William returns to the boy who inserted the powdery substance into his veins and asks what happened. The boy asks William if he washed after the substance had been put inside his veins. William responds yes, and the boy informs him, “Well, that’s why. My medicine doesn’t allow you to bathe.”
At age nine, who wouldn’t want to believe that a powdery substance could solve the perils of bullying?
However, there are two critical pieces missing from this story: the parents and the school. William, believing himself to be alone and without choice, resorts to a painful remedy, and suffers in silence and isolation, without the support of his teachers and parents.
At the youngest ages, children are subject to bullying, and parents are rightfully worried, concerned, and want advice and counsel.

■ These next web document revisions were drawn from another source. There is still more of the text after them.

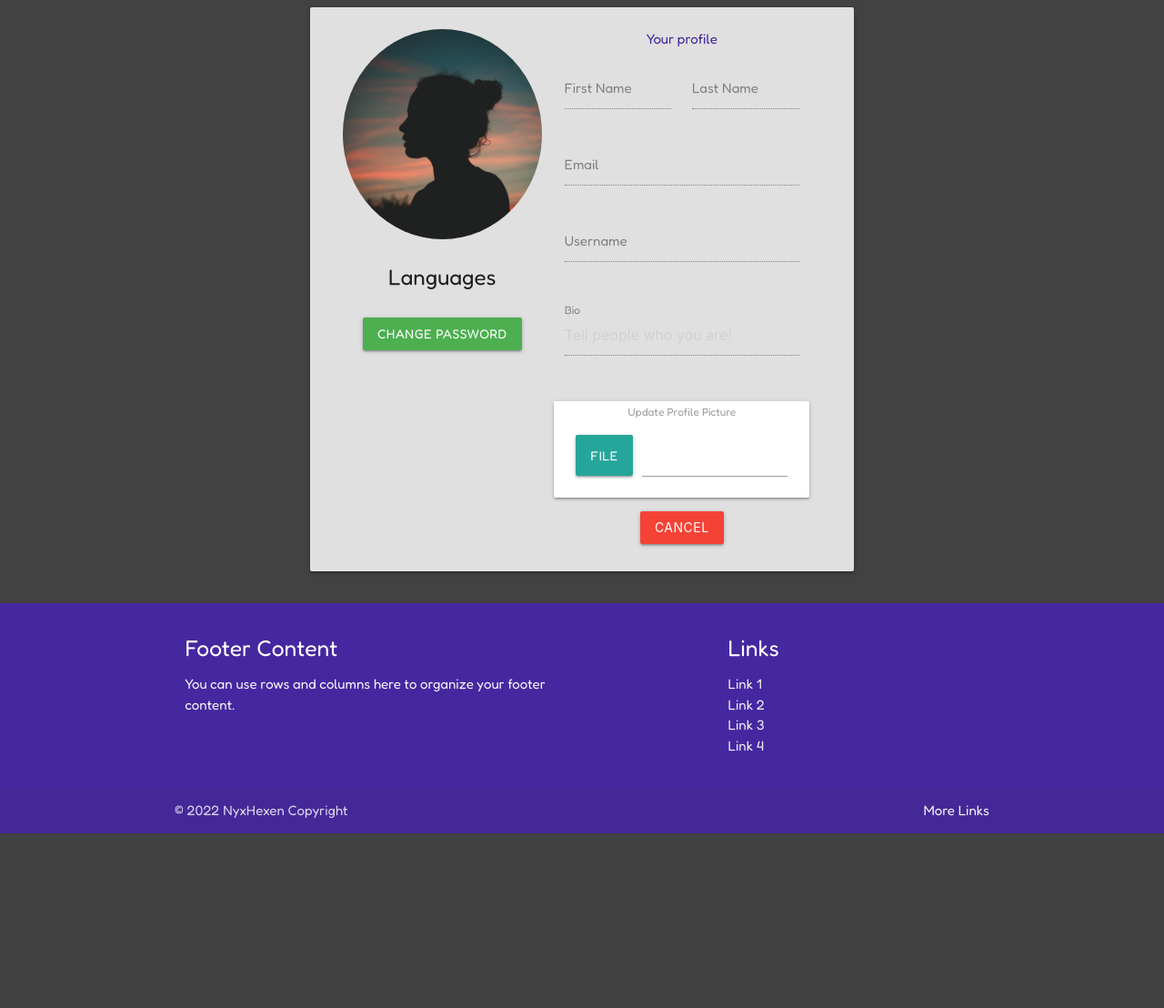
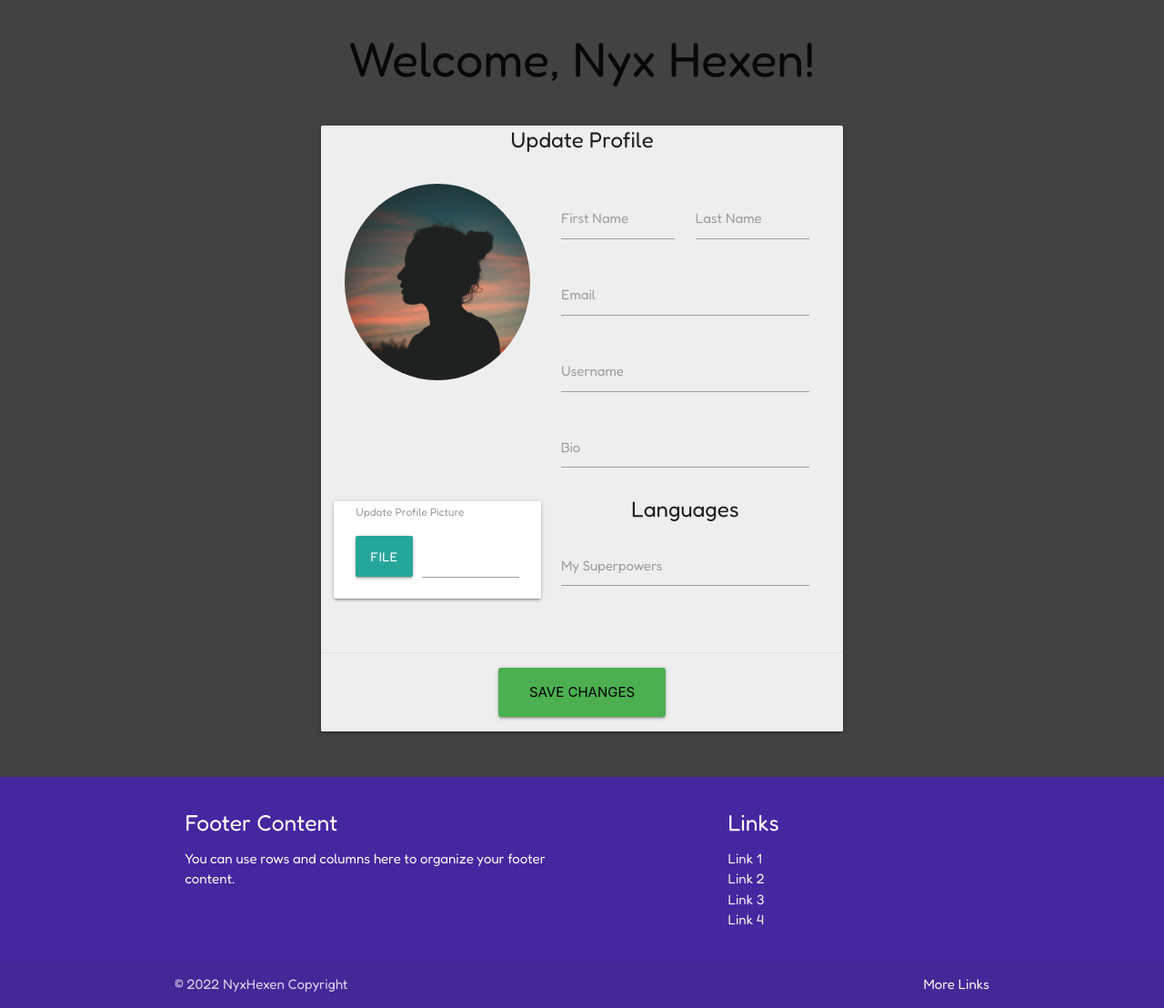
Before and after one commit to NyxHexen/CI_MS3_DB, a Flask app: template devbus/templates/edit_profile.html in a window 1280 px wide. Shown: the part 94-1202 px from the top of the page at 91% size. Before the commit the page ends 1010 px from the top, so only its background shows below. Run offline with Flask 2, Linux system fonts and the light colour scheme; the template is opened without the code that fills it: values that come from a table or form of the project are taken from there, others are empty; parts of the project's set-up code (start-up, migrations or seed data) failed here and were passed over; some libraries are stand-ins or nearby versions.

Commit message:
Restructured and reorganized HTML; changed html textarea for bio field to jinja field and label

```diff
--- a/devbus/templates/edit_profile.html
+++ b/devbus/templates/edit_profile.html
@@ -1,40 +1,28 @@
 {% extends 'base.html' %}
 
 {% block content %}
+<h2 class="center-align card-title">Welcome, Nyx Hexen!</h2>
+<section class="section">
     <div class="container">
         <div class="row">
-        <div class="card col s12 l8 push-l2 grey lighten-2">
-            <div class="card-content">
-                <div class="col s12 m5">
+            <div class="col s12 m8 push-m2">
+                <form action="" method="POST" enctype="multipart/form-data" id="update-form" class="card grey lighten-3">
+                    <fieldset class="card-content">
+                        <legend class="card-title center-align">Update Profile</legend>
+                        {{ form.hidden_tag() }}
                         <div class="row">
+                            <div class="col s12 m5 center-align">
                                 <img class="responsive-img circle"
                                     src="{{ url_for('static', filename='images/pexels-mododeolhar-2475138.jpg')}}"
                                     alt="Your profile Picture">
                             </div>
-                    <div class="row center-align">
-                        <span class="card-title">Languages</span>
-                        {% if current_user.languages %}
-                        {% for language in current_user.languages %}
-                        <div class="chip blue black-text">{{ language }}</div>
-                        {% endfor %}
-                        {% endif %}
-                    </div>
-                    <div class="row center-align">
-                        <a class="waves-effect waves-light btn green">Change Password</a>
-                    </div>
-                </div>
                             <div class="col s12 m7">
-                    <form id="update_form" class="center-align" method="POST" enctype="multipart/form-data">
-                        <fieldset>
-                            {{ form.hidden_tag() }}
-                            <legend class="deep-purple-text text-darken-3">Your profile</legend>
-                            <div class="row">
                                 <div class="input-field col s12 m6">
-                                    {{ form.f_name(value=current_user.f_name, disabled=True) }}
+                                    {{ form.f_name }}
                                     {{ form.f_name.label }}
                                 </div>
                                 <div class="input-field col s12 m6">
-                                    {{ form.l_name(value=current_user.l_name, disabled=True) }}
+                                    {{ form.l_name }}
                                     {{ form.l_name.label }}
                                 </div>
                                 <div class="input-field col s12">
@@ -46,7 +34,7 @@
                                         {% endfor %}
                                     </div>
                                     {% else %}
-                                    {{ form.email(value=current_user.email, disabled=True) }}
+                                    {{ form.email }}
                                     {% endif %}
                                     {{ form.email.label }}
                                 </div>
@@ -59,25 +47,16 @@
                                         {% endfor %}
                                     </div>
                                     {% else %}
-                                        {{ form.username(value=current_user.username, disabled=True) }}
+                                    {{ form.username }}
                                     {% endif %}
                                     {{ form.username.label }}
                                 </div>
-                            </div>
-                            <div class="row">
                                 <div class="input-field col s12">
-                                    <textarea id="textarea1" class="materialize-textarea"
-                                        placeholder="Tell people who you are!"
-                                        disabled>{{ current_user.bio }}</textarea>
-                                    <label for="textarea1">Bio</label>
+                                    {{ form.bio(class="materialize-textarea") }}
+                                    {{ form.bio.label }}
                                 </div>
                             </div>
-                            <div class="row visually-hidden">
-                                <div class="input-field col s12">
-                                    {{ form.languages(class="materialize-textarea") }}
-                                    {{ form.languages.label }}
-                                </div>
-                            </div>
+                            <div class="col s12 l5">
                                 <div class="update-image card-panel row z-depth-1">
                                     {{ form.update_image.label }}
                                     <div class="file-field input-field">
@@ -95,16 +74,23 @@
                                         {% endif %}
                                     </div>
                                 </div>
-                            <div class="row">
-                                {{ form.submit(class="waves-effect waves-light btn green center-align update-submit").hidden }}
-                                <button class="waves-effect waves-light btn red" type="reset">Cancel
-                                </button>
+                            </div>
+                            <div class="col s12 l7">
+                                <span class="card-title center-align">Languages</span>
+                                <div class="input-field col s12">
+                                    {{ form.languages(class="materialize-textarea") }}
+                                    {{ form.languages.label }}
+                                </div>
+                            </div>
                         </div>
                     </fieldset>
+                    <div class="card-action center-align">
+                        {{ form.submit(class="update-submit waves-effect waves-light btn-large green") }}
+                    </div>
                 </form>
             </div>
         </div>
     </div>
-    </div>
-</div>
+</section>
+
 {% endblock %}
```
Lines whose indentation alone changed are shown as unchanged.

In The Playground Gets Even Tougher, New York Times reporter Pamela Paul shares the findings of a recent nationwide Harris survey: “67 percent of parents of 3- to 7-year-olds worry that their children will be bullied.”
Bullying at the younger ages can come in the form of exclusion from games, taunting, name-calling, ignoring, and children making fun of clothing, school supplies, and appearances.

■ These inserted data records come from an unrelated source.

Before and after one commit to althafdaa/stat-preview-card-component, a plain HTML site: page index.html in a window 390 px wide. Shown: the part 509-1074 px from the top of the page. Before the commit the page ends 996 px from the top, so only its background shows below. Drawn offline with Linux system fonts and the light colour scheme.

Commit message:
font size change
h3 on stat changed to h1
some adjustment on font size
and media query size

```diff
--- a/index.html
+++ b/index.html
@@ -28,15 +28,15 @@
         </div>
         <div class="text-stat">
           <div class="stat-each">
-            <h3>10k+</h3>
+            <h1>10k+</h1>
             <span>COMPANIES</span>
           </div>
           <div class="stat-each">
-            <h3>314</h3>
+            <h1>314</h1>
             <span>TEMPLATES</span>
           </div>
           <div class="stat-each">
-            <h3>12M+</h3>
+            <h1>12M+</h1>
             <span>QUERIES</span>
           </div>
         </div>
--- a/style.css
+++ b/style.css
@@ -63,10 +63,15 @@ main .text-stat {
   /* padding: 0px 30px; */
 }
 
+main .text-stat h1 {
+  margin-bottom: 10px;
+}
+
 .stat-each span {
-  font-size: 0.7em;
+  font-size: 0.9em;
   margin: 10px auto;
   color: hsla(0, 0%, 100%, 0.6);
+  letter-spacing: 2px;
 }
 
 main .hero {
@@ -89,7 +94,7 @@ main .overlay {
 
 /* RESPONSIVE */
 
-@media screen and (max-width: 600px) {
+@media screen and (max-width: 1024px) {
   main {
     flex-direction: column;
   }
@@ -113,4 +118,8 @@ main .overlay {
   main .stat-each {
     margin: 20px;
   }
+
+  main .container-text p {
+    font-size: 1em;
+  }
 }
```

Where does the behavior come from? Is it part of the larger culture of media and TV and the case of “monkey see, monkey do,” as Ottawa University professor Tracy Vaillancourt wonders in The New York Times. Maybe, but as with any behavior, if it is not discouraged or called out as inappropriate, it can continue to swell and grow in any setting.

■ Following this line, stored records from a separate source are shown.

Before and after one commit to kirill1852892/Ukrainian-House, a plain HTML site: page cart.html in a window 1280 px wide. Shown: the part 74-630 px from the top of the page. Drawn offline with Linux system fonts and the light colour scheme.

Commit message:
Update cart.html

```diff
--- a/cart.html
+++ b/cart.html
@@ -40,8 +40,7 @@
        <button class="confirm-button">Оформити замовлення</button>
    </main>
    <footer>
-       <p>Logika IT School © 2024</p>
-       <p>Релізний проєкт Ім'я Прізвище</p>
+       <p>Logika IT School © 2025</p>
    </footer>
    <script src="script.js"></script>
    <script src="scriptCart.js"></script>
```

What happens when an incident occurs? If it happens at school, the teacher needs to communicate with the parents so that conversation takes place at school and at home. The most successful learning environments are the ones where schools and parents partner to help kids navigate the murky waters of the playground and hallways at school.
Pamela Paul, in The New York Times, shares the story of Caroline Port, who had been bullied when she was in first grade. Caroline’s mother noted that Caroline was waking up with “night terrors, sleepwalking, and crying excessively.” Caroline’s mother, after meeting with Caroline’s teacher, rightly asked, as reported in The New York Times, “Why hadn’t anyone told me?”
Schools can’t wait to communicate with parents when bullying incidents happen. The close partnership that happens with regular communication between home and school ensures that kids don’t get lost in the shuffle on the playground, and go it alone, as William had to do.
Early elementary age students are constantly trying to figure out the landscape of social interaction at recess. Parents rely on teachers to communicate when incidents occur, so that parents can reinforce positive messages at home, and help children to figure out appropriate responses and word choice when communicating with peers.
Parents need to be part of the solution and not the problem. Pamela Paul highlights that some parents fuel “Queen Bee” behavior in young girls, and can be happy that their daughter “is so popular.”
No parent wants their child to be subject to bullying, and no parent wants their child to be the bully. Without guidance and support from schools, though, parents may not know where and how to have the conversation with their child around how to foster kind behaviors and combat unkind behaviors on the playground.
If schools and parents do not join forces to create positive cultures in schools, then kids may end up going underground and devise dangerous solutions to escape bullying. The last thing schools and parents want is for kids to feel desperate and cook up anti-bullying powders, like William Kamkwamba did.